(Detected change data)
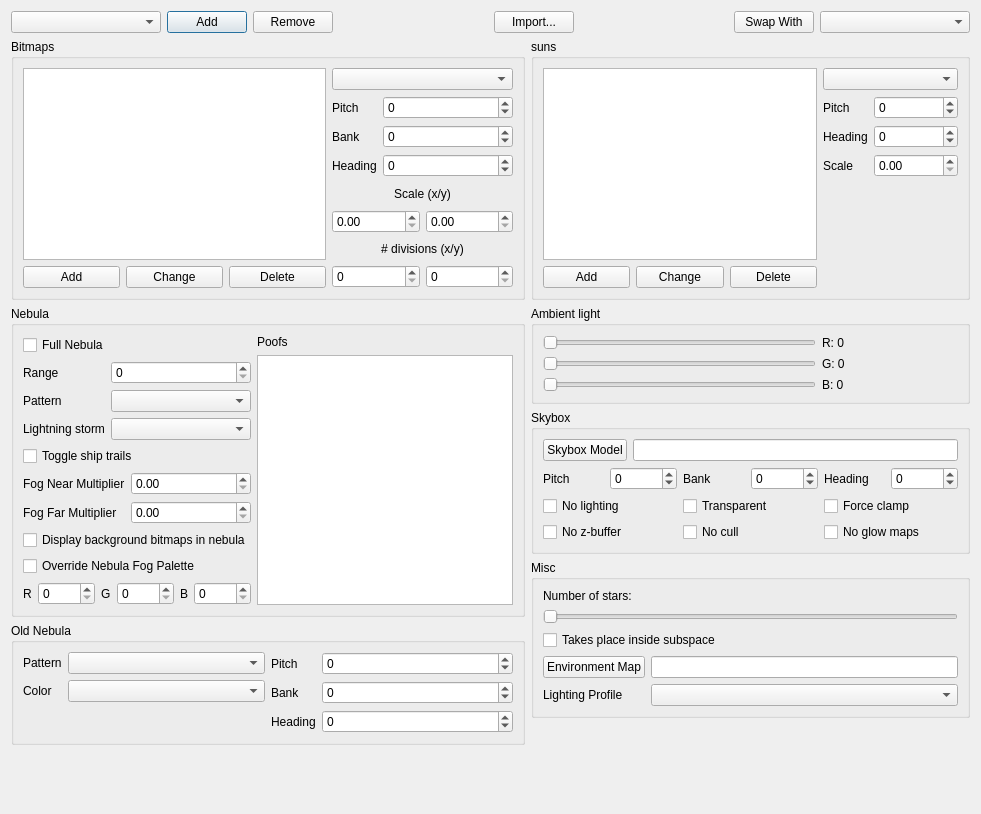
This is qtfred/ui/BackgroundEditor.ui in scp-fs2open/fs2open.github.com as Qt 5 draws it before an edit. The edited form follows.
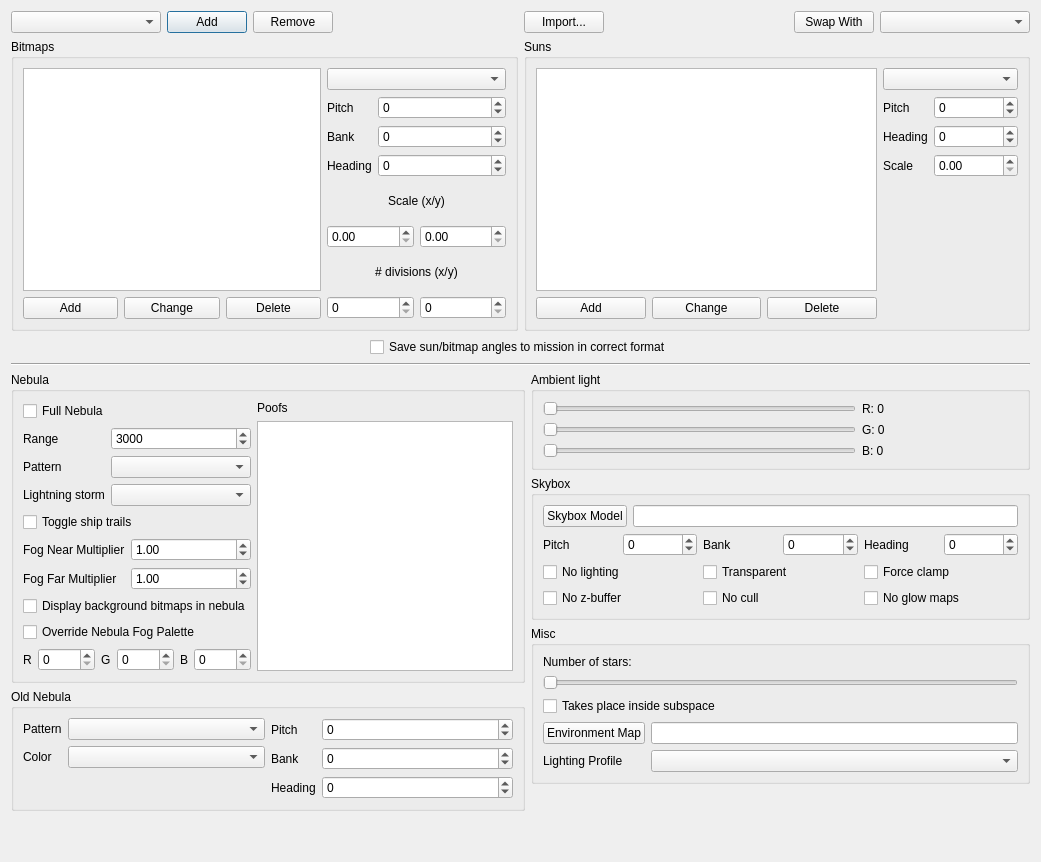
This is the edited form.

Commit message: nebula groups

Patch:
```diff
--- a/qtfred/ui/BackgroundEditor.ui
+++ b/qtfred/ui/BackgroundEditor.ui
@@ -6,8 +6,8 @@
    <rect>
     <x>0</x>
     <y>0</y>
-    <width>981</width>
-    <height>814</height>
+    <width>1041</width>
+    <height>862</height>
    </rect>
   </property>
   <property name="windowTitle">
@@ -93,9 +93,7 @@
     </layout>
    </item>
    <item>
-    <layout class="QHBoxLayout" name="mainHorizontalLayout">
-     <item>
-      <layout class="QVBoxLayout" name="leftLayout">
+    <layout class="QHBoxLayout" name="backgroundHorizontalLayout">
        <item>
         <widget class="QGroupBox" name="bitmapsGroupBox">
          <property name="title">
@@ -262,6 +260,165 @@
         </widget>
        </item>
        <item>
+      <widget class="QGroupBox" name="sunsGroupBox">
+       <property name="title">
+        <string>Suns</string>
+       </property>
+       <layout class="QHBoxLayout" name="horizontalLayout_16">
+        <item>
+         <layout class="QVBoxLayout" name="sunLeftLayout">
+          <item>
+           <widget class="QListWidget" name="sunsListWidget"/>
+          </item>
+          <item>
+           <layout class="QHBoxLayout" name="sunsButtonsLayout">
+            <item>
+             <widget class="QPushButton" name="addSunButton">
+              <property name="text">
+               <string>Add</string>
+              </property>
+             </widget>
+            </item>
+            <item>
+             <widget class="QPushButton" name="changeSunButton">
+              <property name="text">
+               <string>Change</string>
+              </property>
+             </widget>
+            </item>
+            <item>
+             <widget class="QPushButton" name="deleteSunButton">
+              <property name="text">
+               <string>Delete</string>
+              </property>
+             </widget>
+            </item>
+           </layout>
+          </item>
+         </layout>
+        </item>
+        <item>
+         <layout class="QVBoxLayout" name="sunRightLayout">
+          <item>
+           <widget class="QComboBox" name="sunSelectionCombo"/>
+          </item>
+          <item>
+           <layout class="QFormLayout" name="sunsFormLayout">
+            <item row="0" column="0">
+             <widget class="QLabel" name="sunsPitchLabel">
+              <property name="text">
+               <string>Pitch</string>
+              </property>
+             </widget>
+            </item>
+            <item row="0" column="1">
+             <widget class="QSpinBox" name="sunPitchSpin">
+              <property name="wrapping">
+               <bool>true</bool>
+              </property>
+              <property name="maximum">
+               <number>16777215</number>
+              </property>
+             </widget>
+            </item>
+            <item row="1" column="0">
+             <widget class="QLabel" name="sunsHeadingLabel">
+              <property name="text">
+               <string>Heading</string>
+              </property>
+             </widget>
+            </item>
+            <item row="1" column="1">
+             <widget class="QSpinBox" name="sunHeadingSpin">
+              <property name="wrapping">
+               <bool>true</bool>
+              </property>
+              <property name="maximum">
+               <number>16777215</number>
+              </property>
+             </widget>
+            </item>
+            <item row="2" column="0">
+             <widget class="QLabel" name="sunScaleLabel">
+              <property name="text">
+               <string>Scale</string>
+              </property>
+             </widget>
+            </item>
+            <item row="2" column="1">
+             <widget class="QDoubleSpinBox" name="sunScaleDoubleSpinBox">
+              <property name="minimumSize">
+               <size>
+                <width>75</width>
+                <height>0</height>
+               </size>
+              </property>
+              <property name="maximum">
+               <double>16777215.000000000000000</double>
+              </property>
+              <property name="singleStep">
+               <double>0.100000000000000</double>
+              </property>
+             </widget>
+            </item>
+           </layout>
+          </item>
+         </layout>
+        </item>
+       </layout>
+      </widget>
+     </item>
+    </layout>
+   </item>
+   <item>
+    <layout class="QHBoxLayout" name="backgroundFooterLayout">
+     <item>
+      <spacer name="checkboxCenteringLeft">
+       <property name="orientation">
+        <enum>Qt::Horizontal</enum>
+       </property>
+       <property name="sizeHint" stdset="0">
+        <size>
+         <width>40</width>
+         <height>20</height>
+        </size>
+       </property>
+      </spacer>
+     </item>
+     <item>
+      <widget class="QCheckBox" name="useCorrectAngleFormatCheckBox">
+       <property name="text">
+        <string>Save sun/bitmap angles to mission in correct format</string>
+       </property>
+      </widget>
+     </item>
+     <item>
+      <spacer name="checkboxCenteringRight">
+       <property name="orientation">
+        <enum>Qt::Horizontal</enum>
+       </property>
+       <property name="sizeHint" stdset="0">
+        <size>
+         <width>40</width>
+         <height>20</height>
+        </size>
+       </property>
+      </spacer>
+     </item>
+    </layout>
+   </item>
+   <item>
+    <widget class="Line" name="line">
+     <property name="orientation">
+      <enum>Qt::Horizontal</enum>
+     </property>
+    </widget>
+   </item>
+   <item>
+    <layout class="QHBoxLayout" name="mainHorizontalLayout">
+     <item>
+      <layout class="QVBoxLayout" name="leftLayout">
+       <item>
         <widget class="QGroupBox" name="nebulaGroupBox">
          <property name="title">
           <string>Nebula</string>
@@ -310,6 +467,9 @@
                 <property name="maximum">
                  <number>16777215</number>
                 </property>
+                <property name="value">
+                 <number>3000</number>
+                </property>
                </widget>
               </item>
              </layout>
@@ -345,6 +505,9 @@
                 <property name="singleStep">
                  <double>0.100000000000000</double>
                 </property>
+                <property name="value">
+                 <double>1.000000000000000</double>
+                </property>
                </widget>
               </item>
               <item row="1" column="1">
@@ -355,6 +518,9 @@
                 <property name="singleStep">
                  <double>0.100000000000000</double>
                 </property>
+                <property name="value">
+                 <double>1.000000000000000</double>
+                </property>
                </widget>
               </item>
              </layout>
@@ -437,7 +603,11 @@
              </widget>
             </item>
             <item>
-             <widget class="QListWidget" name="poofsListWidget"/>
+             <widget class="QListWidget" name="poofsListWidget">
+              <property name="selectionMode">
+               <enum>QAbstractItemView::MultiSelection</enum>
+              </property>
+             </widget>
             </item>
            </layout>
           </item>
@@ -567,115 +737,6 @@
      </item>
      <item>
       <layout class="QVBoxLayout" name="rightLayout">
-       <item>
-        <widget class="QGroupBox" name="sunsGroupBox">
-         <property name="title">
-          <string>suns</string>
-         </property>
-         <layout class="QHBoxLayout" name="horizontalLayout_16">
-          <item>
-           <layout class="QVBoxLayout" name="sunLeftLayout">
-            <item>
-             <widget class="QListWidget" name="sunsListWidget"/>
-            </item>
-            <item>
-             <layout class="QHBoxLayout" name="sunsButtonsLayout">
-              <item>
-               <widget class="QPushButton" name="addSunButton">
-                <property name="text">
-                 <string>Add</string>
-                </property>
-               </widget>
-              </item>
-              <item>
-               <widget class="QPushButton" name="changeSunButton">
-                <property name="text">
-                 <string>Change</string>
-                </property>
-               </widget>
-              </item>
-              <item>
-               <widget class="QPushButton" name="deleteSunButton">
-                <property name="text">
-                 <string>Delete</string>
-                </property>
-               </widget>
-              </item>
-             </layout>
-            </item>
-           </layout>
-          </item>
-          <item>
-           <layout class="QVBoxLayout" name="sunRightLayout">
-            <item>
-             <widget class="QComboBox" name="sunSelectionCombo"/>
-            </item>
-            <item>
-             <layout class="QFormLayout" name="sunsFormLayout">
-              <item row="0" column="0">
-               <widget class="QLabel" name="sunsPitchLabel">
-                <property name="text">
-                 <string>Pitch</string>
-                </property>
-               </widget>
-              </item>
-              <item row="0" column="1">
-               <widget class="QSpinBox" name="sunPitchSpin">
-                <property name="wrapping">
-                 <bool>true</bool>
-                </property>
-                <property name="maximum">
-                 <number>16777215</number>
-                </property>
-               </widget>
-              </item>
-              <item row="1" column="0">
-               <widget class="QLabel" name="sunsHeadingLabel">
-                <property name="text">
-                 <string>Heading</string>
-                </property>
-               </widget>
-              </item>
-              <item row="1" column="1">
-               <widget class="QSpinBox" name="sunHeadingSpin">
-                <property name="wrapping">
-                 <bool>true</bool>
-                </property>
-                <property name="maximum">
-                 <number>16777215</number>
-                </property>
-               </widget>
-              </item>
-              <item row="2" column="0">
-               <widget class="QLabel" name="sunScaleLabel">
-                <property name="text">
-                 <string>Scale</string>
-                </property>
-               </widget>
-              </item>
-              <item row="2" column="1">
-               <widget class="QDoubleSpinBox" name="sunScaleDoubleSpinBox">
-                <property name="minimumSize">
-                 <size>
-                  <width>75</width>
-                  <height>0</height>
-                 </size>
-                </property>
-                <property name="maximum">
-                 <double>16777215.000000000000000</double>
-                </property>
-                <property name="singleStep">
-                 <double>0.100000000000000</double>
-                </property>
-               </widget>
-              </item>
-             </layout>
-            </item>
-           </layout>
-          </item>
-         </layout>
-        </widget>
-       </item>
        <item>
         <widget class="QGroupBox" name="ambientLightGroupBox">
          <property name="title">
```
Lines whose indentation alone changed are shown as unchanged. The commit also changes 4 other files.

- [Work to be completed]: Display each line of the data where "changeSunButton" occurs.

- [Solution]:
+             <widget class="QPushButton" name="changeSunButton">
-               <widget class="QPushButton" name="changeSunButton">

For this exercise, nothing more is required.